_Activity_
Find each line of the material below in which the word "values" occurs, and return it.

_Input data_
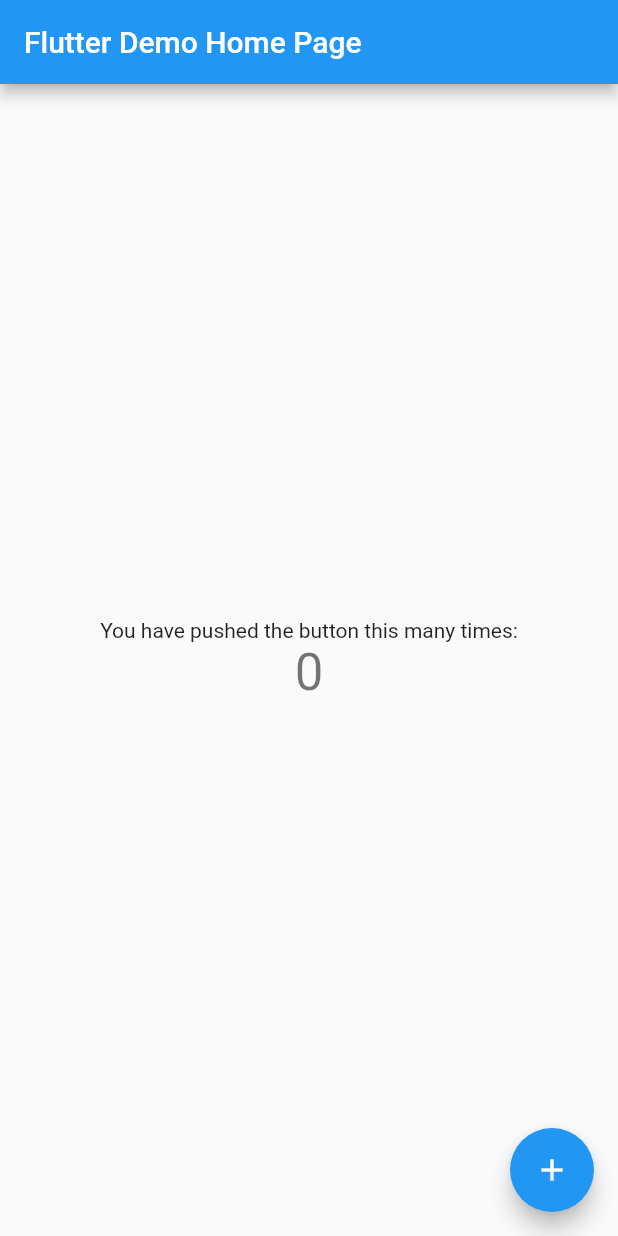
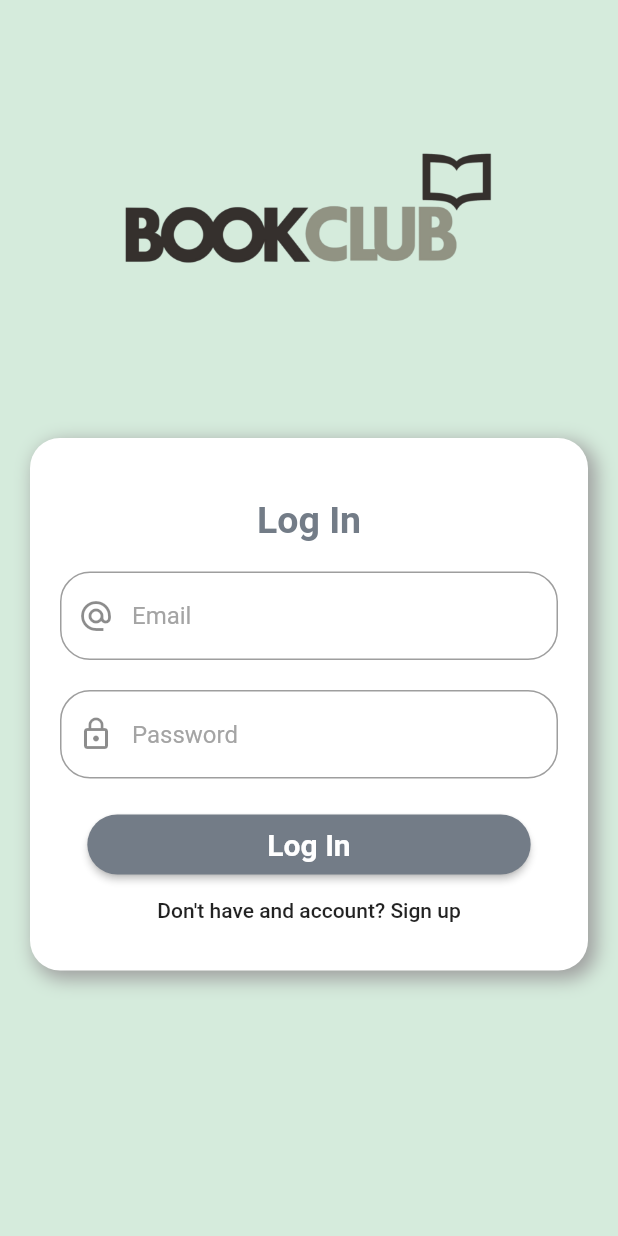
Before and after one commit to MohamadsFakih/bookclub, a Flutter app: the screen it shows after launch, on a phone screen of 412 x 824 dp. Run offline on Flutter 3.47's test engine with Material 2 defaults, Android fonts, the phone set to English and light mode, and no system bars.

Commit message:
Login and Signup UI

```diff
--- a/book_club/lib/main.dart
+++ b/book_club/lib/main.dart
@@ -1,3 +1,5 @@
+import 'package:book_club/screens/login/login.dart';
+import 'package:book_club/utils/ourtheme.dart';
 import 'package:flutter/material.dart';
 
 void main() {
@@ -11,105 +13,9 @@ class MyApp extends StatelessWidget {
   @override
   Widget build(BuildContext context) {
     return MaterialApp(
-      title: 'Flutter Demo',
-      theme: ThemeData(
-        // This is the theme of your application.
-        //
-        // Try running your application with "flutter run". You'll see the
-        // application has a blue toolbar. Then, without quitting the app, try
-        // changing the primarySwatch below to Colors.green and then invoke
-        // "hot reload" (press "r" in the console where you ran "flutter run",
-        // or simply save your changes to "hot reload" in a Flutter IDE).
-        // Notice that the counter didn't reset back to zero; the application
-        // is not restarted.
-        primarySwatch: Colors.blue,
-      ),
-      home: const MyHomePage(title: 'Flutter Demo Home Page'),
+      debugShowCheckedModeBanner: false,
+      theme: OurTheme().buildTheme(),
+      home: OurLogin(),
     );
   }
 }
-
-class MyHomePage extends StatefulWidget {
-  const MyHomePage({Key? key, required this.title}) : super(key: key);
-
-  // This widget is the home page of your application. It is stateful, meaning
-  // that it has a State object (defined below) that contains fields that affect
-  // how it looks.
-
-  // This class is the configuration for the state. It holds the values (in this
-  // case the title) provided by the parent (in this case the App widget) and
-  // used by the build method of the State. Fields in a Widget subclass are
-  // always marked "final".
-
-  final String title;
-
-  @override
-  State<MyHomePage> createState() => _MyHomePageState();
-}
-
-class _MyHomePageState extends State<MyHomePage> {
-  int _counter = 0;
-
-  void _incrementCounter() {
-    setState(() {
-      // This call to setState tells the Flutter framework that something has
-      // changed in this State, which causes it to rerun the build method below
-      // so that the display can reflect the updated values. If we changed
-      // _counter without calling setState(), then the build method would not be
-      // called again, and so nothing would appear to happen.
-      _counter++;
-    });
-  }
-
-  @override
-  Widget build(BuildContext context) {
-    // This method is rerun every time setState is called, for instance as done
-    // by the _incrementCounter method above.
-    //
-    // The Flutter framework has been optimized to make rerunning build methods
-    // fast, so that you can just rebuild anything that needs updating rather
-    // than having to individually change instances of widgets.
-    return Scaffold(
-      appBar: AppBar(
-        // Here we take the value from the MyHomePage object that was created by
-        // the App.build method, and use it to set our appbar title.
-        title: Text(widget.title),
-      ),
-      body: Center(
-        // Center is a layout widget. It takes a single child and positions it
-        // in the middle of the parent.
-        child: Column(
-          // Column is also a layout widget. It takes a list of children and
-          // arranges them vertically. By default, it sizes itself to fit its
-          // children horizontally, and tries to be as tall as its parent.
-          //
-          // Invoke "debug painting" (press "p" in the console, choose the
-          // "Toggle Debug Paint" action from the Flutter Inspector in Android
-          // Studio, or the "Toggle Debug Paint" command in Visual Studio Code)
-          // to see the wireframe for each widget.
-          //
-          // Column has various properties to control how it sizes itself and
-          // how it positions its children. Here we use mainAxisAlignment to
-          // center the children vertically; the main axis here is the vertical
-          // axis because Columns are vertical (the cross axis would be
-          // horizontal).
-          mainAxisAlignment: MainAxisAlignment.center,
-          children: <Widget>[
-            const Text(
-              'You have pushed the button this many times:',
-            ),
-            Text(
-              '$_counter',
-              style: Theme.of(context).textTheme.headline4,
-            ),
-          ],
-        ),
-      ),
-      floatingActionButton: FloatingActionButton(
-        onPressed: _incrementCounter,
-        tooltip: 'Increment',
-        child: const Icon(Icons.add),
-      ), // This trailing comma makes auto-formatting nicer for build methods.
-    );
-  }
-}
--- /dev/null
+++ b/book_club/lib/screens/login/localwidgets/loginForm.dart
@@ -0,0 +1,58 @@
+import 'package:book_club/screens/signup/signup.dart';
+import 'package:flutter/cupertino.dart';
+import 'package:flutter/material.dart';
+
+import '../../../widgets/ourContainer.dart';
+
+class OurLoginForm extends StatefulWidget {
+  const OurLoginForm({Key? key}) : super(key: key);
+
+  @override
+  State<OurLoginForm> createState() => _OurLoginFormState();
+}
+
+class _OurLoginFormState extends State<OurLoginForm> {
+  @override
+  Widget build(BuildContext context) {
+    return OurContainer(child: Column(
+      children: [
+       Padding(
+           padding: EdgeInsets.symmetric(vertical: 20.0,horizontal: 8.0),
+         child: (
+            Text("Log In",style: TextStyle(color: Theme.of(context).secondaryHeaderColor,
+                fontSize: 25,fontWeight: FontWeight.bold),)
+         ),
+
+       ),
+        TextFormField(
+          decoration: InputDecoration(prefixIcon: Icon(Icons.alternate_email),
+          hintText: "Email"),
+        ),
+        SizedBox(height: 20,),
+        TextFormField(
+          obscureText: true,
+          decoration: InputDecoration(prefixIcon: Icon(Icons.lock_outline),
+              hintText: "Password"),
+        ),
+        SizedBox(height: 20,),
+        RaisedButton(
+          child: Padding(
+            padding: EdgeInsets.symmetric(horizontal: 100),
+            child: Text("Log In",style: TextStyle(color: Colors.white,fontWeight: FontWeight.bold,
+            fontSize: 20),),
+          ),
+          onPressed: (){},
+        ),
+        FlatButton(onPressed: (){
+          Navigator.of(context).push(MaterialPageRoute(builder: (context)=>OurSignup()),);
+        },
+            child: Text("Don't have and account? Sign up"),
+          materialTapTargetSize: MaterialTapTargetSize.shrinkWrap,
+        )
+
+      ],
+    ),
+
+    );
+  }
+}
--- /dev/null
+++ b/book_club/lib/screens/login/login.dart
@@ -0,0 +1,30 @@
+import 'package:book_club/screens/login/localwidgets/loginForm.dart';
+import 'package:flutter/cupertino.dart';
+import 'package:flutter/material.dart';
+
+class OurLogin extends StatelessWidget {
+
+  @override
+  Widget build(BuildContext context) {
+    return Scaffold(
+      body: Row(
+        mainAxisAlignment: MainAxisAlignment.center,
+        children: [
+          Expanded(
+              child: ListView(
+                padding: EdgeInsets.all(20.0),
+                children: [
+                  Padding(
+                    padding: EdgeInsets.all(40.0),
+                    child: Image.asset("assets/book.png")
+                  ),
+                  SizedBox(height: 20.0,),
+                  OurLoginForm(),
+                ],
+              )
+          )
+        ],
+      ),
+    );
+  }
+}
--- /dev/null
+++ b/book_club/lib/utils/ourtheme.dart
@@ -0,0 +1,39 @@
+import 'package:flutter/material.dart';
+
+class OurTheme{
+  ThemeData buildTheme(){
+    Color lightGreen=Color.fromARGB(255, 213, 235, 220);
+    Color lightGrey=Color.fromARGB(255, 164, 164, 164);
+    Color darkGrey=Color.fromARGB(255, 115, 124, 135);
+    return ThemeData(
+      canvasColor: lightGreen,
+      primaryColor: lightGreen,
+      accentColor: lightGrey,
+      secondaryHeaderColor: darkGrey,
+        hintColor: lightGrey,
+      inputDecorationTheme: InputDecorationTheme(
+          border: OutlineInputBorder(
+          borderRadius: BorderRadius.circular(20),
+      borderSide: BorderSide(
+        color: lightGrey
+      )),
+
+      focusedBorder: OutlineInputBorder(
+        borderRadius: BorderRadius.circular(20),
+        borderSide: BorderSide(
+          color: lightGreen
+        )
+      ),
+      ),
+      buttonTheme: ButtonThemeData(
+        buttonColor: darkGrey,
+        padding: EdgeInsets.symmetric(horizontal: 20),
+        minWidth: 200,
+        height: 40,
+        shape: RoundedRectangleBorder(
+          borderRadius: BorderRadius.circular(20),
+        )
+      )
+    );
+  }
+}
--- /dev/null
+++ b/book_club/lib/widgets/ourContainer.dart
@@ -0,0 +1,33 @@
+import 'package:flutter/cupertino.dart';
+import 'package:flutter/material.dart';
+
+class OurContainer extends StatelessWidget {
+  final Widget child;
+
+  const OurContainer({Key? key,
+    required this.child,
+
+  }) : super(key: key);
+
+  @override
+  Widget build(BuildContext context) {
+    return Container(
+      padding: EdgeInsets.all(20.0),
+      decoration: BoxDecoration(
+        color: Colors.white,
+        borderRadius: BorderRadius.circular(20.0),
+        boxShadow: [
+          BoxShadow(
+              color: Colors.grey,
+          blurRadius: 10.0,
+          spreadRadius: 1.0,
+          offset: Offset(
+            4.0,
+            4.0
+          ))
+        ]
+      ),
+      child: child,
+    );
+  }
+}
--- a/book_club/pubspec.yaml
+++ b/book_club/pubspec.yaml
@@ -58,9 +58,9 @@ flutter:
   uses-material-design: true
 
   # To add assets to your application, add an assets section, like this:
-  # assets:
-  #   - images/a_dot_burr.jpeg
-  #   - images/a_dot_ham.jpeg
+  assets:
+    - assets/book.png
+
 
   # An image asset can refer to one or more resolution-specific "variants", see
   # https://flutter.dev/assets-and-images/#resolution-aware
```
Also changed, not shown: book_club/lib/screens/signup/localwidgets/SignupForm.dart (added, +66 -0 lines), book_club/lib/screens/signup/signup.dart (added, +35 -0 lines), book_club/assets/book.png (added), 1 other file.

_Task response_
-  // This class is the configuration for the state. It holds the values (in this
-      // so that the display can reflect the updated values. If we changed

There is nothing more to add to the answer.